So she decided to bring the school to them. In 1985, she created the “platform school,” where she assembled books and writing slates and went right down to the train platforms to teach the children the basics of reading and writing.

Her school now reaches 4,500 students every year through her organization, which is called the Ruchika Social Service Organization (RSSO). With just a few dedicated volunteers and staff, the organization provides safety, nutrition, and education to kids who otherwise would be facing a life on the streets.

Randy: That is a very touching story, as are each of the stories about the causes you support. How did you originally pick these causes?

Pankaj: We have researched causes from around the world and identified those in need of our help where we felt like we could make the biggest positive impact.
Randy: How did you go about choosing your non-profit partners?

Pankaj: It is our policy to work with secular non-profit organizations around the world who make a difference. We have chosen four key areas — the environment, education, health care, and human rights. Our partners are all recognized leaders, have strong ethical standards, and are transparent in their modes of operation. Every partner we’ve chosen has the ability to manage, deliver and report measurable gains in their respective fields. We insisted upon this.

Randy: What results have you seen in the past year?

Pankaj: This season, we have helped to plant 62,500 trees in North America, sent 7,500 orphans to school in India, shipped 7,500 bed nets to combat malaria in Africa and brought clean water to villages in Honduras and Nepal. In just the past five days, 84 trees were planted, 90 children received one year of education in India, one person received fresh water, in Asia or Central America, and 36 people received mosquito nets.

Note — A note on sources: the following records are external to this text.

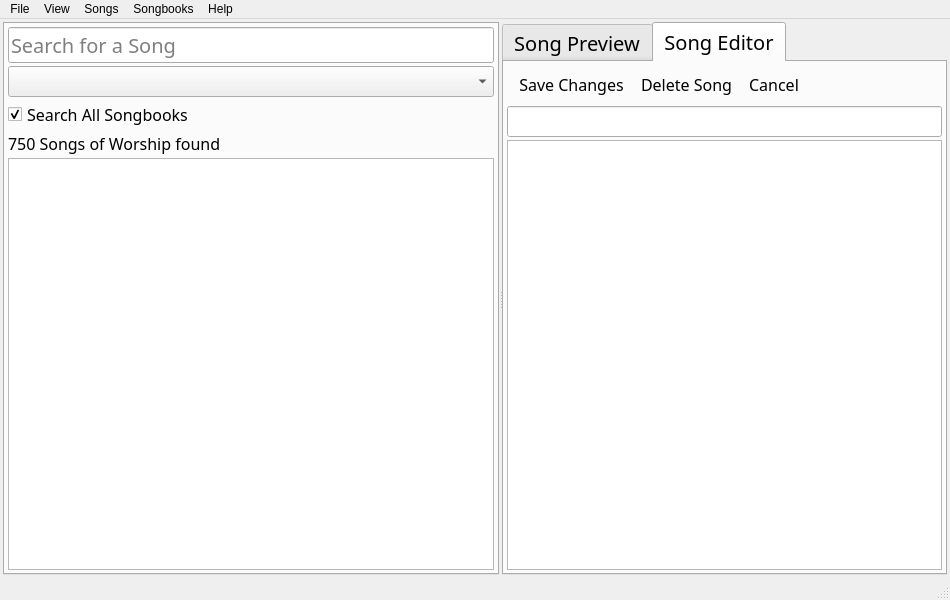
The window that src/vSongHome.ui (AppSmata/vSongBook4pc) describes before a commit, drawn with Qt 5.
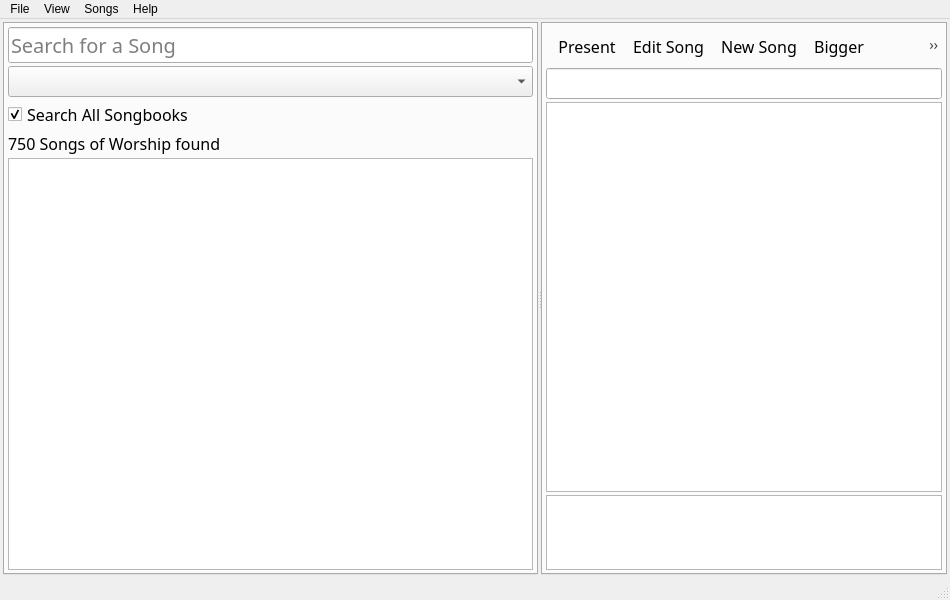
The same window after the commit. The open tabs and pages were chosen to show the change. Icons and pictures are not drawn.

Diff of the .ui file:
```diff
--- a/src/vSongHome.ui
+++ b/src/vSongHome.ui
@@ -225,6 +225,9 @@
                 <verstretch>0</verstretch>
                </sizepolicy>
               </property>
+              <property name="horizontalScrollBarPolicy">
+               <enum>Qt::ScrollBarAlwaysOff</enum>
+              </property>
              </widget>
             </item>
            </layout>
@@ -315,6 +318,8 @@
                <enum>Qt::ToolButtonTextBesideIcon</enum>
               </property>
               <addaction name="actionPresent"/>
+              <addaction name="actionEdit"/>
+              <addaction name="actionNewsong"/>
               <addaction name="actionBigger"/>
               <addaction name="actionSmaller"/>
               <addaction name="actionBold"/>
@@ -377,62 +382,6 @@
             </item>
            </layout>
           </widget>
-          <widget class="QWidget" name="WdgEditor">
-           <property name="font">
-            <font>
-             <family>Trebuchet MS</family>
-             <pointsize>12</pointsize>
-             <weight>50</weight>
-             <bold>false</bold>
-            </font>
-           </property>
-           <property name="accessibleName">
-            <string extracomment="This has to be equal to the tab title in all the main tabs">History</string>
-           </property>
-           <attribute name="title">
-            <string>Song Editor</string>
-           </attribute>
-           <layout class="QVBoxLayout" name="LayoutEditor">
-            <property name="spacing">
-             <number>3</number>
-            </property>
-            <property name="leftMargin">
-             <number>3</number>
-            </property>
-            <property name="topMargin">
-             <number>3</number>
-            </property>
-            <property name="rightMargin">
-             <number>3</number>
-            </property>
-            <property name="bottomMargin">
-             <number>3</number>
-            </property>
-            <item>
-             <widget class="QToolBar" name="ToolbarEditor">
-              <property name="windowTitle">
-               <string notr="true">toolBar1</string>
-              </property>
-              <property name="toolButtonStyle">
-               <enum>Qt::ToolButtonTextBesideIcon</enum>
-              </property>
-              <addaction name="actionSave"/>
-              <addaction name="actionDelete"/>
-              <addaction name="actionCancel"/>
-             </widget>
-            </item>
-            <item>
-             <widget class="QLineEdit" name="TxtEditorTitle"/>
-            </item>
-            <item>
-             <widget class="QPlainTextEdit" name="TxtEditorContent">
-              <property name="horizontalScrollBarPolicy">
-               <enum>Qt::ScrollBarAlwaysOff</enum>
-              </property>
-             </widget>
-            </item>
-           </layout>
-          </widget>
          </widget>
         </item>
        </layout>
@@ -474,15 +423,7 @@
     <addaction name="actionNew_Song"/>
     <addaction name="actionEdit_Song"/>
     <addaction name="actionDelete_Song"/>
-   </widget>
-   <widget class="QMenu" name="menuSongbooks">
-    <property name="title">
-     <string>Songbooks</string>
-    </property>
-    <addaction name="actionNew_Songbook"/>
-    <addaction name="actionEdit_Songbook"/>
-    <addaction name="actionManage_Songbooks"/>
-    <addaction name="actionUpdate_Songbooks"/>
+    <addaction name="actionSongbooks"/>
    </widget>
    <widget class="QMenu" name="menuSupport">
     <property name="title">
@@ -507,39 +448,8 @@
    <addaction name="menuFile"/>
    <addaction name="menuView"/>
    <addaction name="menuSongs"/>
-   <addaction name="menuSongbooks"/>
    <addaction name="menuSupport"/>
   </widget>
-  <action name="actionSave">
-   <property name="icon">
-    <iconset resource="icons/icons.qrc">
-     <normaloff>:/icons/check.png</normaloff>:/icons/check.png</iconset>
-   </property>
-   <property name="text">
-    <string>Save Song</string>
-   </property>
-   <property name="iconText">
-    <string>Save Changes</string>
-   </property>
-  </action>
-  <action name="actionDelete">
-   <property name="icon">
-    <iconset resource="icons/icons.qrc">
-     <normaloff>:/icons/delete.png</normaloff>:/icons/delete.png</iconset>
-   </property>
-   <property name="text">
-    <string>Delete Song</string>
-   </property>
-  </action>
-  <action name="actionCancel">
-   <property name="icon">
-    <iconset resource="icons/icons.qrc">
-     <normaloff>:/icons/cancel</normaloff>:/icons/cancel</iconset>
-   </property>
-   <property name="text">
-    <string>Cancel</string>
-   </property>
-  </action>
   <action name="actionPresent">
    <property name="icon">
     <iconset resource="icons/icons.qrc">
@@ -864,6 +774,39 @@
     <string>Ctrl+P</string>
    </property>
   </action>
+  <action name="actionEdit">
+   <property name="icon">
+    <iconset resource="icons/icons.qrc">
+     <normaloff>:/icons/edit.png</normaloff>:/icons/edit.png</iconset>
+   </property>
+   <property name="text">
+    <string>Edit Song</string>
+   </property>
+   <property name="shortcut">
+    <string>Ctrl+E</string>
+   </property>
+  </action>
+  <action name="actionNewsong">
+   <property name="icon">
+    <iconset resource="icons/icons.qrc">
+     <normaloff>:/icons/field_add</normaloff>:/icons/field_add</iconset>
+   </property>
+   <property name="text">
+    <string>New Song</string>
+   </property>
+  </action>
+  <action name="actionSongbooks">
+   <property name="icon">
+    <iconset resource="icons/icons.qrc">
+     <normaloff>:/icons/copy</normaloff>:/icons/copy</iconset>
+   </property>
+   <property name="text">
+    <string>Manage Books</string>
+   </property>
+   <property name="shortcut">
+    <string>Ctrl+B</string>
+   </property>
+  </action>
  </widget>
  <resources>
   <include location="icons/icons.qrc"/>
```
Left out of the diff: 48 changed lines with no effect on the pictures.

Randy: How are you able to give so much of the proceeds for these products and services back to these causes?

Pankaj: We sell our products and services exclusively online, which means we eliminate the kind of costs it takes to run a retail store. We also save money on marketing because our causes speak for themselves.

Randy: I see that every product has an end goal regarding the amount of product you intend to sell. What happens once each goal is reached?

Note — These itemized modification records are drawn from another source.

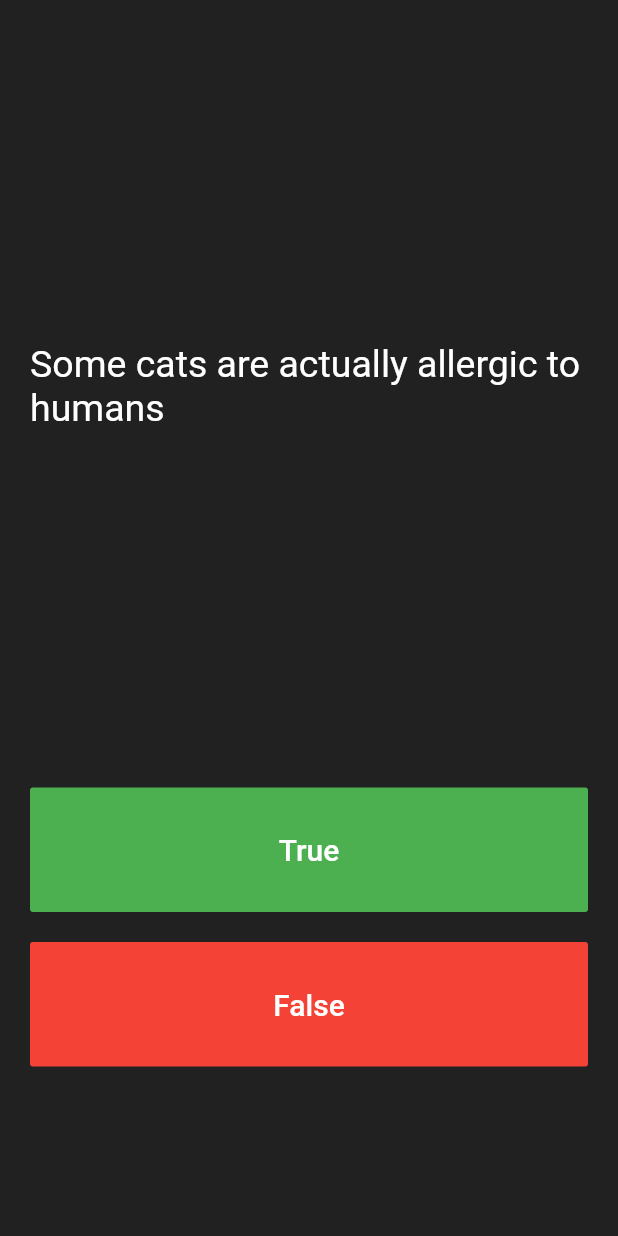
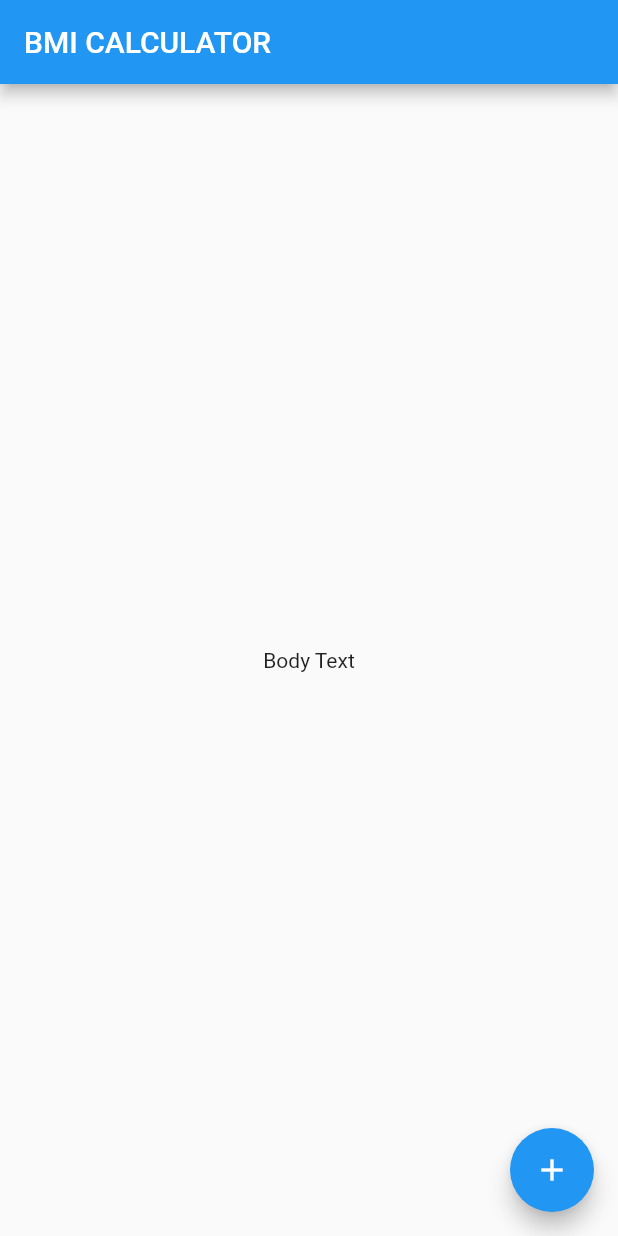
Before and after one commit to pr0mila/Flutter-Practice, a Flutter app: the screen it shows after launch, on a phone screen of 412 x 824 dp. Run offline on Flutter 3.47's test engine with Material 2 defaults, Android fonts, the light colour scheme and no system bars; our stand-ins replace rflutter_alert.

Commit message:
starting code

```diff
--- a/lib/main.dart
+++ b/lib/main.dart
@@ -1,125 +1,35 @@
 import 'package:flutter/material.dart';
-import 'package:flutter/painting.dart';
-import 'package:flutter/widgets.dart';
-import 'quix_brain.dart';
 
-QuizBrain quizBrain = QuizBrain();
+void main() => runApp(BMICalculator());
 
-void main() {
-  runApp(MyApp());
-}
-
-class MyApp extends StatelessWidget {
-  // This widget is the root of your application.
+class BMICalculator extends StatelessWidget {
   @override
   Widget build(BuildContext context) {
     return MaterialApp(
-      home: Scaffold(
-        backgroundColor: Colors.grey.shade900,
-        body: SafeArea(
-          child: Padding(
-            padding: EdgeInsets.symmetric(horizontal: 10),
-            child: MyHomePage(),
-          ),
-        ),
+      home: InputPage(),
+    );
+  }
+}
+
+class InputPage extends StatefulWidget {
+  @override
+  _InputPageState createState() => _InputPageState();
+}
+
+class _InputPageState extends State<InputPage> {
+  @override
+  Widget build(BuildContext context) {
+    return Scaffold(
+      appBar: AppBar(
+        title: Text('BMI CALCULATOR'),
+      ),
+      body: Center(
+        child: Text('Body Text'),
+      ),
+      floatingActionButton: FloatingActionButton(
+        onPressed: () {  },
+        child: Icon(Icons.add),
       ),
     );
   }
 }
-
-class MyHomePage extends StatefulWidget {
-  // MyHomePage({Key? key, required this.title}) : super(key: key);
-
-  @override
-  _MyHomePageState createState() => _MyHomePageState();
-}
-
-
-class _MyHomePageState extends State<MyHomePage> {
-
-
-  void checkAnswer(bool userPickedAnswer)
-  {
-
-    bool correctAnswer = quizBrain.getAnswer();
-    if (correctAnswer == true)
-        quizBrain.scoreKeeper.add(
-        Icon(
-          Icons.check,
-          color: Colors.green,
-        ),
-      );
-    else
-      quizBrain.scoreKeeper.add(
-        Icon(
-          Icons.close,
-          color: Colors.red,
-        ),
-      );
-    setState(() {
-      quizBrain.nextQuestion();
-      print(quizBrain.nextQuestion);
-
-    });
-  }
-  @override
-  Widget build(BuildContext context) {
-    return Column(
-      mainAxisAlignment: MainAxisAlignment.spaceBetween,
-      crossAxisAlignment: CrossAxisAlignment.stretch,
-      children: <Widget>[
-        Expanded(
-          flex: 5,
-          child: Padding(
-            padding: EdgeInsets.all(10.0),
-            child: Center(
-              child: Text(
-                quizBrain.getQuestion(),
-                style: TextStyle(
-                  fontSize: 25.0,
-                  color: Colors.white,
-                ),
-              ),
-            ),
-          ),
-        ),
-        Expanded(
-            child: Padding(
-          padding: EdgeInsets.all(10.0),
-          child: FlatButton(
-            //textColor: Colors.white,
-            color: Colors.green,
-            child: Text(
-              'True',
-              style: TextStyle(color: Colors.white, fontSize: 20.0),
-            ),
-            onPressed: () {
-              checkAnswer(true);
-
-            },
-          ),
-        )),
-        Expanded(
-            child: Padding(
-          padding: EdgeInsets.all(10.0),
-          child: FlatButton(
-            //textColor: Colors.white,
-            color: Colors.red,
-            child: Text(
-              'False',
-              style: TextStyle(color: Colors.white, fontSize: 20.0),
-            ),
-            onPressed: () {
-              checkAnswer(false);
-            },
-          ),
-        )),
-        Expanded(
-          flex: 1,
-      child:Row(
-          children: quizBrain.scoreKeeper,
-        ))
-      ],
-    );
-  }
-}
```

Pankaj: When a goal is met, the product associated with that cause is archived. When readers go to the website, they can see how far along we are in our sales toward achieving our established goals. We post all of our statistics along with each product, and four times a year we unveil a new set of exclusive, limited-production goods matched to specific causes.

Randy: You’ve chosen some incredible projects to fund. My problem is that I don’t know which one to choose because every cause seems so worthy. I imagine you will continue to achieve even greater levels of success with causes like these.

Pankaj: People want to make a difference, and at the same time, most are not willing to turn their lives upside-down to help society; not because they are selfish, but they just don’t know how to get started, or they do not have the time.

We decided we were going to pursue lifestyle dollars and not charity dollars, give people things they needed or wanted, and do some kind of goodness in the world for them. The questions we raise are ‘How do you think about the world?’ and ‘Are you willing to spend your money in a slightly different way?’

That’s the beauty of Green Dimes. Every single household in America receives mail they don’t want, and we’ve given people a really easy and trusted way to get rid of this problem. Then we do something good for the world on top of it. It’s the same thing with these t-shirts. They look great and they feel amazing. So they are good buying options for consumers, in addition to the fact that we do something good along the way as a result of each purchase.

We also offer an affiliate program, so people can spread the word about Green Dimes and make money in the process. More information can be found at www.GreenDimes.com

Randy Peyser is the creator of “The Write-A-Book Program.” She also offers book editing and help finding agents and publishers: www.AuthorOneStop.com

Return to the March/April Index page